It’s a regional conflict between Jews and Arabs for the same territory.
During WW1, in 1917, the British tried to weaken the Ottoman empire by supporting Arab rebellion and promising them independence in the liberated territories.
Finally, the Ottoman Empire was defeated and got split into new land by the European powers. What remained was Palestine – the British wanted to create a jews homeland where jews community was a small minority then.
During WW2, when Jews were persecuted by the holocaust, they immigrated to Palestine from Europe, especially Germany where the anti-semantic Nazi party came into power. They increased their number as well as the tensions with Arabs too.
Due to the overwhelming situation, in 1948, Britain withdrew from Palestine that resulted in the United Nations taking over. United Nations proposed to divide the region into two states – Arab State and Jewish State and Jerusalem with the special status of an international zone. Most of the Palestine Jews accepted the partition but the proposal was rejected by Palestine Arabs. Then what followed was a Civil War between the two communities.
The Arab league puts together a liberation army of volunteers to fight. On the other hand, the jews organized an army by giving military training to its population.

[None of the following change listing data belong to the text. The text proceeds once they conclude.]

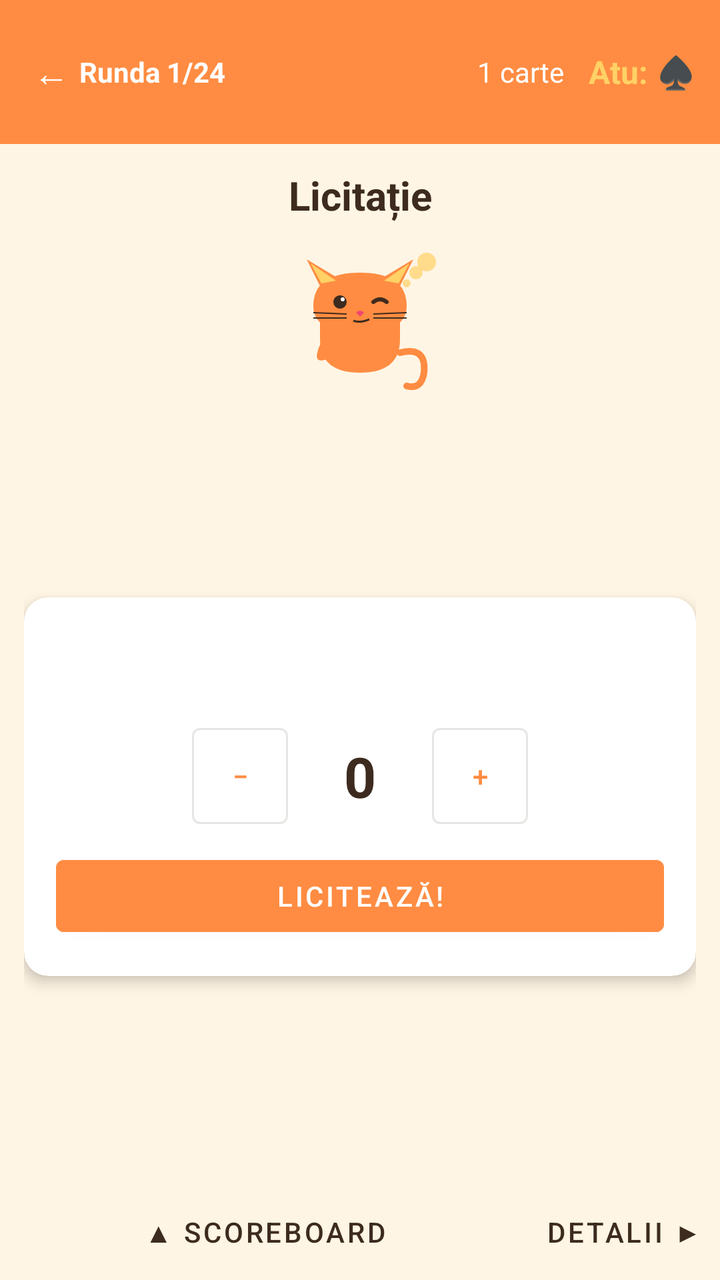
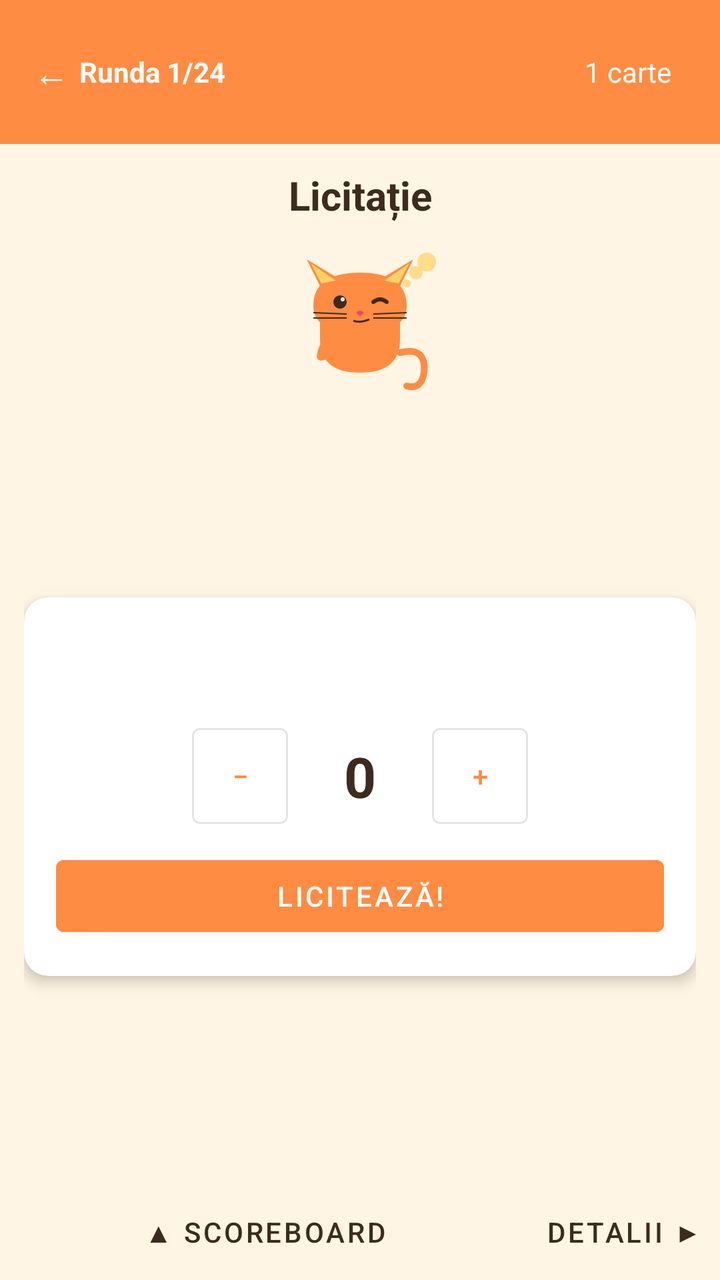

An Android layout rendered at two revisions. The XML below is the earlier revision; the diff shows what the commit changed to produce the second picture.
<!-- AndroidManifest.xml: application theme Theme.MEOWWhistTracker -->
<!-- res/layout/activity_game.xml -->
<?xml version="1.0" encoding="utf-8"?>
<LinearLayout xmlns:android="http://schemas.android.com/apk/res/android"
    xmlns:app="http://schemas.android.com/apk/res-auto"
    android:layout_width="match_parent"
    android:layout_height="match_parent"
    android:orientation="vertical"
    android:background="@color/cat_cream">

    
    <LinearLayout
        android:id="@+id/layoutRoundHeader"
        android:layout_width="match_parent"
        android:layout_height="wrap_content"
        android:orientation="horizontal"
        android:background="@color/cat_orange"
        android:padding="12dp"
        android:gravity="center_vertical">

        <com.google.android.material.button.MaterialButton
            android:id="@+id/btnBackToMenu"
            style="@style/Widget.MaterialComponents.Button.TextButton"
            android:layout_width="wrap_content"
            android:layout_height="wrap_content"
            android:text="←"
            android:textColor="@color/white"
            android:textSize="18sp"
            android:minWidth="0dp"
            android:padding="4dp"
            android:insetTop="0dp"
            android:insetBottom="0dp"/>

        <TextView
            android:id="@+id/tvRoundLabel"
            android:layout_width="0dp"
            android:layout_height="wrap_content"
            android:layout_weight="1"
            android:textColor="@color/white"
            android:textSize="14sp"
            android:textStyle="bold"
            android:text="Runda 1/24"/>

        <TextView
            android:id="@+id/tvCardsLabel"
            android:layout_width="wrap_content"
            android:layout_height="wrap_content"
            android:textColor="@color/white"
            android:textSize="14sp"
            android:layout_marginEnd="12dp"
            android:text="1 carte"/>

        <TextView
            android:id="@+id/tvTrumpLabel"
            android:layout_width="wrap_content"
            android:layout_height="wrap_content"
            android:textColor="@color/cat_yellow"
            android:textSize="16sp"
            android:textStyle="bold"
            android:text="Atu: ♠"/>

    </LinearLayout>

    
    <TextView
        android:id="@+id/tvPhaseTitle"
        android:layout_width="match_parent"
        android:layout_height="wrap_content"
        android:text="@string/bidding_title"
        android:textSize="20sp"
        android:textStyle="bold"
        android:textColor="@color/cat_brown"
        android:gravity="center"
        android:padding="12dp"/>

    
    <ImageView
        android:id="@+id/ivCatMood"
        android:layout_width="80dp"
        android:layout_height="80dp"
        android:layout_gravity="center_horizontal"
        android:src="@drawable/ic_cat_thinking"
        android:contentDescription="@string/app_name"/>

    
    <ViewFlipper
        android:id="@+id/viewFlipper"
        android:layout_width="match_parent"
        android:layout_height="0dp"
        android:layout_weight="1">

        
        <LinearLayout
            android:layout_width="match_parent"
            android:layout_height="match_parent"
            android:orientation="vertical"
            android:padding="12dp">

            
            <TextView
                android:id="@+id/tvPreviousBidsLabel"
                android:layout_width="match_parent"
                android:layout_height="wrap_content"
                android:text="@string/previous_bids_label"
                android:textSize="13sp"
                android:textColor="@color/text_secondary"
                android:visibility="gone"
                android:layout_marginBottom="4dp"/>

            
            <androidx.recyclerview.widget.RecyclerView
                android:id="@+id/rvPreviousBids"
                android:layout_width="match_parent"
                android:layout_height="wrap_content"
                android:nestedScrollingEnabled="false"
                android:visibility="gone"/>

            
            <View
                android:layout_width="match_parent"
                android:layout_height="0dp"
                android:layout_weight="1"/>

            
            <com.google.android.material.card.MaterialCardView
                android:layout_width="match_parent"
                android:layout_height="wrap_content"
                app:cardCornerRadius="12dp"
                app:cardElevation="4dp"
                android:layout_marginBottom="8dp">

                <LinearLayout
                    android:layout_width="match_parent"
                    android:layout_height="wrap_content"
                    android:orientation="vertical"
                    android:padding="16dp"
                    android:gravity="center">

                    <TextView
                        android:id="@+id/tvCurrentBidderName"
                        android:layout_width="wrap_content"
                        android:layout_height="wrap_content"
                        android:textSize="22sp"
                        android:textStyle="bold"
                        android:textColor="@color/cat_brown"
                        android:layout_marginBottom="8dp"/>

                    <com.google.android.material.chip.Chip
                        android:id="@+id/chipBidderIsDealer"
                        android:layout_width="wrap_content"
                        android:layout_height="wrap_content"
                        android:text="@string/dealer_label"
                        app:chipBackgroundColor="@color/cat_orange"
                        android:textColor="@color/white"
                        android:visibility="gone"
                        android:layout_marginBottom="8dp"/>

                    <TextView
                        android:id="@+id/tvBidForbidden"
                        android:layout_width="wrap_content"
                        android:layout_height="wrap_content"
                        android:textSize="13sp"
                        android:textColor="@color/error_red"
                        android:visibility="gone"
                        android:layout_marginBottom="8dp"/>

                    
                    <LinearLayout
                        android:layout_width="wrap_content"
                        android:layout_height="wrap_content"
                        android:orientation="horizontal"
                        android:gravity="center_vertical"
                        android:layout_marginVertical="12dp">

                        <com.google.android.material.button.MaterialButton
                            android:id="@+id/btnBidMinus"
                            style="@style/Widget.MaterialComponents.Button.OutlinedButton"
                            android:layout_width="48dp"
                            android:layout_height="48dp"
                            android:text="−"
                            android:padding="0dp"
                            android:insetTop="0dp"
                            android:insetBottom="0dp"/>

                        <TextView
                            android:id="@+id/tvBidValue"
                            android:layout_width="72dp"
                            android:layout_height="wrap_content"
                            android:textSize="28sp"
                            android:textStyle="bold"
                            android:textColor="@color/cat_brown"
                            android:gravity="center"
                            android:text="0"/>

                        <com.google.android.material.button.MaterialButton
                            android:id="@+id/btnBidPlus"
                            style="@style/Widget.MaterialComponents.Button.OutlinedButton"
                            android:layout_width="48dp"
                            android:layout_height="48dp"
                            android:text="+"
                            android:padding="0dp"
                            android:insetTop="0dp"
                            android:insetBottom="0dp"/>

                    </LinearLayout>

                    <com.google.android.material.button.MaterialButton
                        android:id="@+id/btnSubmitBid"
                        android:layout_width="match_parent"
                        android:layout_height="wrap_content"
                        android:text="@string/submit_bid"
                        android:backgroundTint="@color/cat_orange"
                        android:textColor="@color/white"/>

                </LinearLayout>

            </com.google.android.material.card.MaterialCardView>

            
            <View
                android:layout_width="match_parent"
                android:layout_height="0dp"
                android:layout_weight="1"/>

        </LinearLayout>

        
        <LinearLayout
            android:layout_width="match_parent"
            android:layout_height="match_parent"
            android:orientation="vertical">

            <androidx.recyclerview.widget.RecyclerView
                android:id="@+id/rvTricks"
                android:layout_width="match_parent"
                android:layout_height="0dp"
                android:layout_weight="1"
                android:padding="8dp"/>

            <TextView
                android:id="@+id/tvTricksValidation"
                android:layout_width="match_parent"
                android:layout_height="wrap_content"
                android:gravity="center"
                android:textSize="14sp"
                android:padding="4dp"
                android:textColor="@color/cat_brown"/>

            <com.google.android.material.button.MaterialButton
                android:id="@+id/btnConfirmTricks"
                android:layout_width="match_parent"
                android:layout_height="wrap_content"
                android:text="@string/confirm_tricks"
                android:backgroundTint="@color/cat_orange"
                android:textColor="@color/white"
                android:layout_margin="16dp"/>

        </LinearLayout>

    </ViewFlipper>

    
    <LinearLayout
        android:layout_width="match_parent"
        android:layout_height="wrap_content"
        android:orientation="horizontal">

        <com.google.android.material.button.MaterialButton
            android:id="@+id/btnToggleScoreboard"
            android:layout_width="0dp"
            android:layout_height="wrap_content"
            android:layout_weight="1"
            style="@style/Widget.MaterialComponents.Button.TextButton"
            android:text="▲ Scoreboard"
            android:textColor="@color/cat_brown"/>

        <com.google.android.material.button.MaterialButton
            android:id="@+id/btnDetailedScoreboard"
            android:layout_width="wrap_content"
            android:layout_height="wrap_content"
            style="@style/Widget.MaterialComponents.Button.TextButton"
            android:text="@string/detailed_scoreboard_btn"
            android:textColor="@color/cat_brown"/>

    </LinearLayout>

    
    <LinearLayout
        android:id="@+id/layoutScoreboard"
        android:layout_width="match_parent"
        android:layout_height="wrap_content"
        android:orientation="vertical"
        android:visibility="gone"
        android:background="@color/white"
        android:elevation="4dp">

        <androidx.recyclerview.widget.RecyclerView
            android:id="@+id/rvScoreboard"
            android:layout_width="match_parent"
            android:layout_height="wrap_content"
            android:maxHeight="180dp"
            android:nestedScrollingEnabled="false"/>

    </LinearLayout>

    
    <FrameLayout
        android:id="@+id/layoutRoundResult"
        android:layout_width="match_parent"
        android:layout_height="wrap_content"
        android:visibility="gone"
        android:background="@color/white"
        android:elevation="8dp"
        android:padding="16dp">

        <LinearLayout
            android:layout_width="match_parent"
            android:layout_height="wrap_content"
            android:orientation="vertical">

            <TextView
                android:layout_width="match_parent"
                android:layout_height="wrap_content"
                android:text="@string/round_result_title"
                android:textSize="18sp"
                android:textStyle="bold"
                android:textColor="@color/cat_brown"
                android:gravity="center"
                android:layout_marginBottom="8dp"/>

            <androidx.recyclerview.widget.RecyclerView
                android:id="@+id/rvRoundResult"
                android:layout_width="match_parent"
                android:layout_height="wrap_content"
                android:nestedScrollingEnabled="false"/>

            <TextView
                android:id="@+id/tvPremiuAnnouncement"
                android:layout_width="match_parent"
                android:layout_height="wrap_content"
                android:textSize="14sp"
                android:textColor="@color/cat_orange"
                android:textStyle="bold"
                android:gravity="center"
                android:visibility="gone"
                android:layout_marginTop="8dp"/>

            <com.google.android.material.button.MaterialButton
                android:id="@+id/btnNextRound"
                android:layout_width="match_parent"
                android:layout_height="wrap_content"
                android:text="@string/next_round"
                android:backgroundTint="@color/cat_orange"
                android:textColor="@color/white"
                android:layout_marginTop="16dp"/>

        </LinearLayout>

    </FrameLayout>

</LinearLayout>
<!-- resources referenced by this layout -->
<resources>
  <color name="cat_brown">#3D2B1F</color>
  <color name="cat_cream">#FFF5E4</color>
  <color name="cat_orange">#FF8C42</color>
  <color name="cat_yellow">#FFD166</color>
  <color name="error_red">#EF476F</color>
  <color name="text_secondary">#7A5C4A</color>
  <color name="white">#FFFFFF</color>
  <!-- drawable ic_cat_thinking: vector/xml drawable (drawable, 2860 chars, omitted) -->
  <string name="app_name">MEOW Whist Tracker</string>
  <string name="bidding_title">Licitație</string>
  <string name="confirm_tricks">Confirmă Levatele</string>
  <string name="dealer_label">DISTRIBUITOR</string>
  <string name="detailed_scoreboard_btn">Detalii ▶</string>
  <string name="next_round">Runda Următoare</string>
  <string name="previous_bids_label">Licitații plasate:</string>
  <string name="round_result_title">Rezultat Rundă</string>
  <string name="submit_bid">Licitează!</string>
  <style name="Theme.MEOWWhistTracker" parent="Theme.MaterialComponents.Light.NoActionBar">
          <item name="colorPrimary">@color/cat_orange</item>
          <item name="colorPrimaryVariant">@color/cat_orange_dark</item>
          <item name="colorOnPrimary">@color/white</item>
          <item name="colorSecondary">@color/cat_yellow</item>
          <item name="colorSecondaryVariant">@color/cat_yellow</item>
          <item name="colorOnSecondary">@color/cat_brown</item>
          <item name="android:colorBackground">@color/cat_cream</item>
          <item name="colorSurface">@color/surface</item>
          <item name="colorOnSurface">@color/cat_brown</item>
          <item name="android:statusBarColor">@color/cat_orange_dark</item>
          <item name="android:windowBackground">@color/cat_cream</item>
      </style>
  <color name="cat_orange_dark">#E07030</color>
  <color name="surface">#FFFFFF</color>
</resources>

<!-- the commit's change to res/layout/activity_game.xml (unified diff, before → after) -->
@@ -47,15 +47,6 @@
             android:textSize="14sp"
             android:layout_marginEnd="12dp"
             android:text="1 carte"/>
-
-        <TextView
-            android:id="@+id/tvTrumpLabel"
-            android:layout_width="wrap_content"
-            android:layout_height="wrap_content"
-            android:textColor="@color/cat_yellow"
-            android:textSize="16sp"
-            android:textStyle="bold"
-            android:text="Atu: ♠"/>
 
     </LinearLayout>
 
<!-- resource entries referenced after the edit -->
@@ -3,7 +3,6 @@
   <color name="cat_brown">#3D2B1F</color>
   <color name="cat_cream">#FFF5E4</color>
   <color name="cat_orange">#FF8C42</color>
-  <color name="cat_yellow">#FFD166</color>
   <color name="error_red">#EF476F</color>
   <color name="text_secondary">#7A5C4A</color>
   <color name="white">#FFFFFF</color>
@@ -29,8 +28,16 @@
           <item name="colorOnSurface">@color/cat_brown</item>
           <item name="android:statusBarColor">@color/cat_orange_dark</item>
           <item name="android:windowBackground">@color/cat_cream</item>
+          <item name="android:windowAnimationStyle">@style/ActivitySlideTransition</item>
       </style>
   <color name="cat_orange_dark">#E07030</color>
+  <color name="cat_yellow">#FFD166</color>
   <color name="surface">#FFFFFF</color>
+  <style name="ActivitySlideTransition" parent="@android:style/Animation.Activity">
+          <item name="android:activityOpenEnterAnimation">@anim/slide_in_right</item>
+          <item name="android:activityOpenExitAnimation">@anim/slide_out_left</item>
+          <item name="android:activityCloseEnterAnimation">@anim/slide_in_left</item>
+          <item name="android:activityCloseExitAnimation">@anim/slide_out_right</item>
+      </style>
 </resources>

In 1948, jews proclaimed the independence of the state of Israel. In response, the Arab League declared a war. Finally, the Armistice was signed. As a result, Israel seized new territory that included Western Jerusalem. Egypt received the Gaza strip, and the West Bank was annexed to form Jordan.
This conflict caused a large scale displacement. Many Arabs fled Israel territories to refugee camps. On the other, Jews communities in Arab countries took refuge in Israel or elsewhere in Europe. Eventually, many European Jews who were reassured by the victory of Israel chose to settle here.
1964: Founding of the Palestine Liberation Organization (PLO)
In 1967, following tensions with its neighbors, Israel declared war on Egypt, Jordan, and Syria.
In the Six-day Arab- Israeli War, Israeli forces dominate the war and seize the Golan Heights from Syria, Sinai Peninsula & Gaza strip from Egypt, and the West Bank & East Jerusalem from Jordan. Also, Israelis settlers began to move into Palestine territories. United Nations reacts and adopts resolution condemning these Israeli occupations.
In 1973, Egypt and Syria attacked Israel to get back their land. Initially, the Israeli army fails to repel the attack. Under the influence of the Cold War, the Soviet Union and the Arab countries gave support to the attack while the United States sends emergency supplies of weaponry to Israel. With this boost, the Israel army further continues to push its borders.
After a cease-fire, oil-exporting Arab countries decide to punish the United States and Israel allies by increasing the price of oil and decreasing its production. It caused the first oil crisis in 1973. As a result, Israel came under international pressure ceded Senai back to Egypt and part of Golan to Syria but retains control over Palestine territories where colonization accelerates mainly in east Jerusalem.
In West Bank, tension increased over water supplies as Israel had the upper hand on the resources that were unevenly distributed between Israeli settlements and Palestine areas. In 1987, the Palestinian population rebels. It was the beginning of the first Intifada – an Arab term meaning uprising. In this context arises Hamas – a Palestine Islamists movement fighting Israel. Meanwhile, in 1988 Jordan cedes to the PLO all the country’s territorial claims in the West Bank and Eastern Jerusalem.
In 1993, Palestine Liberation Organization (PLO) and the Israeli government agreed to implement a two-state solution by establishing two states – Palestine for Arab people and Israel for the Jewish people.
In 1995, a partition plan was proposed that provided for Palestine controlled areas, mixed areas, and rest under Israeli control ( plan for West Bank and Gaza Strip). But the two parties were unable to agree on thorny issues such as the status of Jerusalem and the return of Palestine refugees.
Israel begins constructing a wall in the west bank to protect the country but, in doing so, encroaches upon Palestinian territories. The wall is declared illegal by the ICJ. To try to calm the situation, the Israeli government in 2005 decided to remove Jewish settlement from the Gaza strip but retains control over its borders.
In the years that follow, tension focus around the Gaza strip, mainly against Hamas that came into power.
Israel imposes a blockade on the west bank while Hamas regularly fires rockets into Israeli territories. Violence from both sides resulted in a humanitarian disaster.
Why is the solution so difficult to achieve?
Both sides consider Jerusalem as their capital, which is also a place of worship and has a cultural heritage. The Israeli settlements in the West Bank are making the division even more difficult. Thirdly, Palestinian refugees who left Israel believe that they deserve the right to be back.
Globally, countries have recognized Israel and maintain diplomatic relations. But at the same time country are sympathetic to the Palestinian issue too.
It is a long-standing struggle for sovereignty over some parts of the land. The conflict between Israel and the militants in Palestine has disturbed the peace raising ethical issues. Israel’s settlements and their encroaching upon the land claimed by Palestinians further results in human rights violations.
Moreover, the issue has other connotations because of the involvement of Arab countries and the western nations leading to volatility and insecurity.